New Castle News
NEW CASTLE —
What is the simplest truth you can express in words?
Life is full of simple truisms: You are what you eat ... Nothing ventured, nothing gained ... Actions speak louder than words ... Measure twice, cut once. (You'd think I'd remember that one eventually.)
If you're a regular reader of this blog, you'd probably assume that my simplest truth would be "Bad decisions make great stories." Heaven knows I have plenty of both. But we all know that I spend a great portion of my time searching for the simplest truths in life. It is what I write about week after week, after all. And you must like them, too — at least a little bit — because you're here again reading. (By the way, thank you for that.)
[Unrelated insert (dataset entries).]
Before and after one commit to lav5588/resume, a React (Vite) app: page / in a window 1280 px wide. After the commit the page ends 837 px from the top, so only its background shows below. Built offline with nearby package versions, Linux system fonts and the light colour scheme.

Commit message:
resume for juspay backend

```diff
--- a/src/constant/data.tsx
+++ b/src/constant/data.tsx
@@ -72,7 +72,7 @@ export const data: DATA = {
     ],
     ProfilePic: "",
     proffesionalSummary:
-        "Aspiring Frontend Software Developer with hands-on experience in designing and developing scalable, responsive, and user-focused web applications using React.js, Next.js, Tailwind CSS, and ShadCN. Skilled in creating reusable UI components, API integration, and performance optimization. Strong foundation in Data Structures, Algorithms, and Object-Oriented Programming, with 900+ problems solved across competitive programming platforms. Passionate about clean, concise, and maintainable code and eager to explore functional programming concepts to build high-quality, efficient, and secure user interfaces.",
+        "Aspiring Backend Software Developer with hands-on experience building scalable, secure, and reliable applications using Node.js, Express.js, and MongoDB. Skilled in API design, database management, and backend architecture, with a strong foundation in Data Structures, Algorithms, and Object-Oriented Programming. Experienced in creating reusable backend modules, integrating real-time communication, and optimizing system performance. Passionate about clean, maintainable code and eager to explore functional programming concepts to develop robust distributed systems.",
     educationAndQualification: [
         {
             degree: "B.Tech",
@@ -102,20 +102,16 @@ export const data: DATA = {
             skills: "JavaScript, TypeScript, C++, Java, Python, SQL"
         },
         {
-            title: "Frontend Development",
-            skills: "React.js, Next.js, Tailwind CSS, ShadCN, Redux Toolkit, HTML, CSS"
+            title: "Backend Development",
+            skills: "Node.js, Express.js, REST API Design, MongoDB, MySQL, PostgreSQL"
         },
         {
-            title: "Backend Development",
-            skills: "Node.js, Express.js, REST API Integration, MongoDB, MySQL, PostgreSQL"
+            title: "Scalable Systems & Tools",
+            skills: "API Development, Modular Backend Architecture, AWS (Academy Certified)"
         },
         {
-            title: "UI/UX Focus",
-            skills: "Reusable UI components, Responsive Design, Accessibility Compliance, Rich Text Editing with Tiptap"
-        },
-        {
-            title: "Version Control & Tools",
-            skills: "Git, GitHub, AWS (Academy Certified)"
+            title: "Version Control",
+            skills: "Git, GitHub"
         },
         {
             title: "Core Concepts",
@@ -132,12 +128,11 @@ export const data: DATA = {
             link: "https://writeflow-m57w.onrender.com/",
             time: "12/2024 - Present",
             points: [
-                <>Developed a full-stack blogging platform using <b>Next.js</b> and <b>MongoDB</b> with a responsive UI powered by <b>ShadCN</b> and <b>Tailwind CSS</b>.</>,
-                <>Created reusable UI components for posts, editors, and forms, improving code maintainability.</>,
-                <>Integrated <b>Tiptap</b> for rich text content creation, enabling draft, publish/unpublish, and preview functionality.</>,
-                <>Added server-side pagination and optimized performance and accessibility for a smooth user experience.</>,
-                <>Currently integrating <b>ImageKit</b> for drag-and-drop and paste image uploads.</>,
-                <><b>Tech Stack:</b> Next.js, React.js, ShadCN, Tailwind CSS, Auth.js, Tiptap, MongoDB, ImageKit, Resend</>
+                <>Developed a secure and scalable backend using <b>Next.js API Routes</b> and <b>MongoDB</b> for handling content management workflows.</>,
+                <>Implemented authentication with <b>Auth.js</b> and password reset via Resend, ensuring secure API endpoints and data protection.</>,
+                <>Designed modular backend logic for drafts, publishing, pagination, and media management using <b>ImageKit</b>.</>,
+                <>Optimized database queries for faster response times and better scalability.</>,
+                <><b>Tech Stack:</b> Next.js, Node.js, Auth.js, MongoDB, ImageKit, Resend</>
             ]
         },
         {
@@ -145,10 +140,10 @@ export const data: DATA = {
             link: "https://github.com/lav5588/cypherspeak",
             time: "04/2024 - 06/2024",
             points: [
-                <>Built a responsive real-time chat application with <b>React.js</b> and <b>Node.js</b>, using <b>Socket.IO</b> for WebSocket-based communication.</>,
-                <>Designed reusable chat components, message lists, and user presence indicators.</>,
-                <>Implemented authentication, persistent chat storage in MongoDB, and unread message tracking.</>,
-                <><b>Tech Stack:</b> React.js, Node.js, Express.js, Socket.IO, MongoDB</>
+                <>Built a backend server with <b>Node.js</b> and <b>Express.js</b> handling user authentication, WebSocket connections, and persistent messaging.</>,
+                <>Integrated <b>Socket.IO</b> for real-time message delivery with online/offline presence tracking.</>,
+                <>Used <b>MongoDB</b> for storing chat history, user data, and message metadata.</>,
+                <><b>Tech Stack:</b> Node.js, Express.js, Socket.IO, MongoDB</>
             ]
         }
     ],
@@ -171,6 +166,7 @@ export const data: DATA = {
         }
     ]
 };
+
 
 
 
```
Writing this blog has been such a healing process for me. It's been over a year now that I've been doing this, and luckily I haven't run out of questions to ask. What I have run out of, at times, is inspiration, or even the will to write something inspiring, least of all to myself.
I've had weeks where all I wanted to do was crawl under a mountain of blankets and make the world go away, either because I was sick, or in pain, or depressed, or just plain tired. But I have children who depend on me to do the best I can, regardless of the circumstances. I also have a job to do, which in part is this blog, and that job needs to be done whether I feel like it or not.
And so I've had to resist the urge to check out for a spell, and get on to the tasks of being a mom and being a writer. No matter what happens, there are always meals to be prepared, children to be hugged, homework to be checked, and blogs to be written.
No matter what happens, life goes on. And that, my friends, is the simplest truth I can express in words. Unless you check out for real (and I'm talking pine-box-for-real), life goes on. It goes on through the pain and the sadness and the worry, and it has little compassion for self-pity.
If you're lucky, tomorrow will be better than yesterday. If you're really lucky, next year will be better than the last. If you're smart, though, you MAKE it better. You bake smiley faces into the pancakes, you hold onto the hugs for a few extra seconds, and you write all the things you want to believe until they become your truth.
Eventually, as life goes on, the wounds heal over and the scars become badges of honor — little pinkish reminders that you survived, and that you'll survive the next 10 or 10,000 tragedies or injustices.
Don't ever forget this simple truth when you feel like giving up. Life, for the most part, is tedious and meaningless. That's just the way it works. But every once in a while you encounter a miracle of epic proportions, like the sound of your child laughing, or a perfectly-baked peach pie, or the smell of peppermint hand soap in the office bathroom. These are the things you'll miss if you decide to spend your time under a mountain of blankets wishing the world away.
Life is going to go on. We might as well, too.